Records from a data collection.

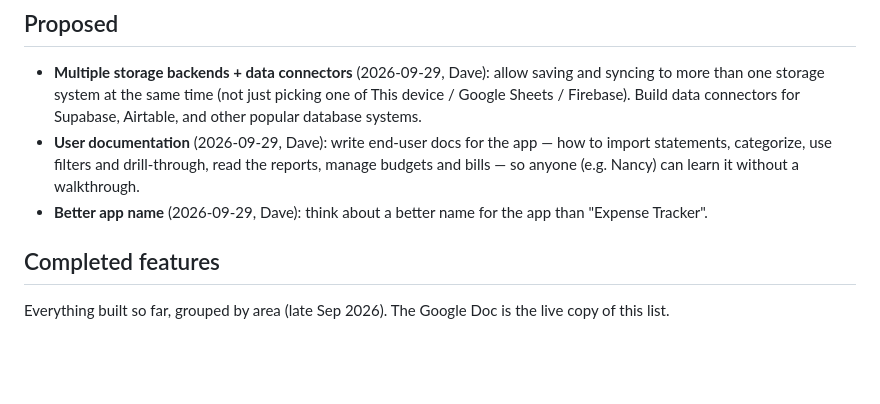
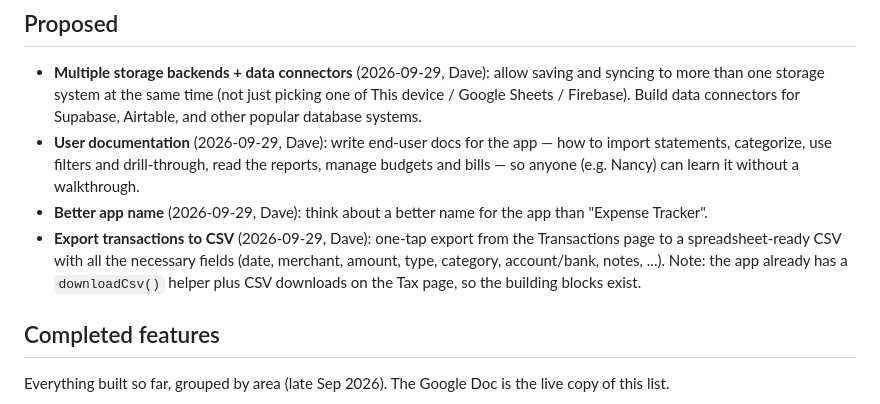
Before and after one commit to davedellaquila/expense-tracker, a Markdown page: FEATURES.md, the part around the change. GitHub-like rendering; blank space fills up the shorter version.

Commit message:
Feature list: add transactions CSV export idea

```diff
--- a/FEATURES.md
+++ b/FEATURES.md
@@ -17,6 +17,11 @@ it's where ideas wait until Dave says "build it."
   without a walkthrough.
 - **Better app name** (2026-09-29, Dave): think about a better name for the app
   than "Expense Tracker".
+- **Export transactions to CSV** (2026-09-29, Dave): one-tap export from the
+  Transactions page to a spreadsheet-ready CSV with all the necessary fields
+  (date, merchant, amount, type, category, account/bank, notes, ...). Note: the
+  app already has a `downloadCsv()` helper plus CSV downloads on the Tax page,
+  so the building blocks exist.
 
 ## Completed features
 
```
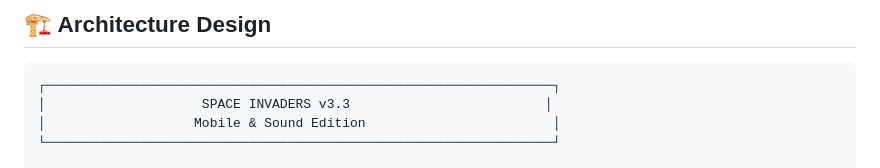
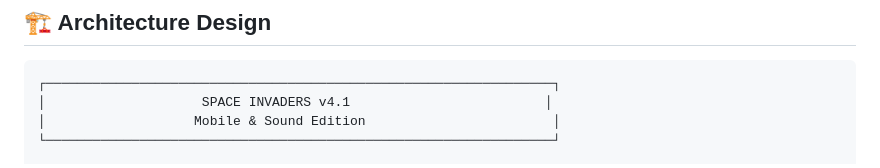
Before and after one commit to hslhuang123/space-invaders, a Markdown page: README.md, the part around the change printed below. Drawn GitHub-style.

```diff
--- a/README.md
+++ b/README.md
@@ -96,5 +96,5 @@ Works on all devices - desktop, tablet, and mobile!
 ┌─────────────────────────────────────────────────────────────────┐
-│                    SPACE INVADERS v3.3                         │
+│                    SPACE INVADERS v4.1                         │
 │                   Mobile & Sound Edition                        │
 └─────────────────────────────────────────────────────────────────┘
 
```
Also changed, not shown: other parts of README.md (+2 -2 lines).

Work required.
All lines of the data that hold "export" need to be copied.

The completed task.
Feature list: add transactions CSV export idea
+- **Export transactions to CSV** (2026-09-29, Dave): one-tap export from the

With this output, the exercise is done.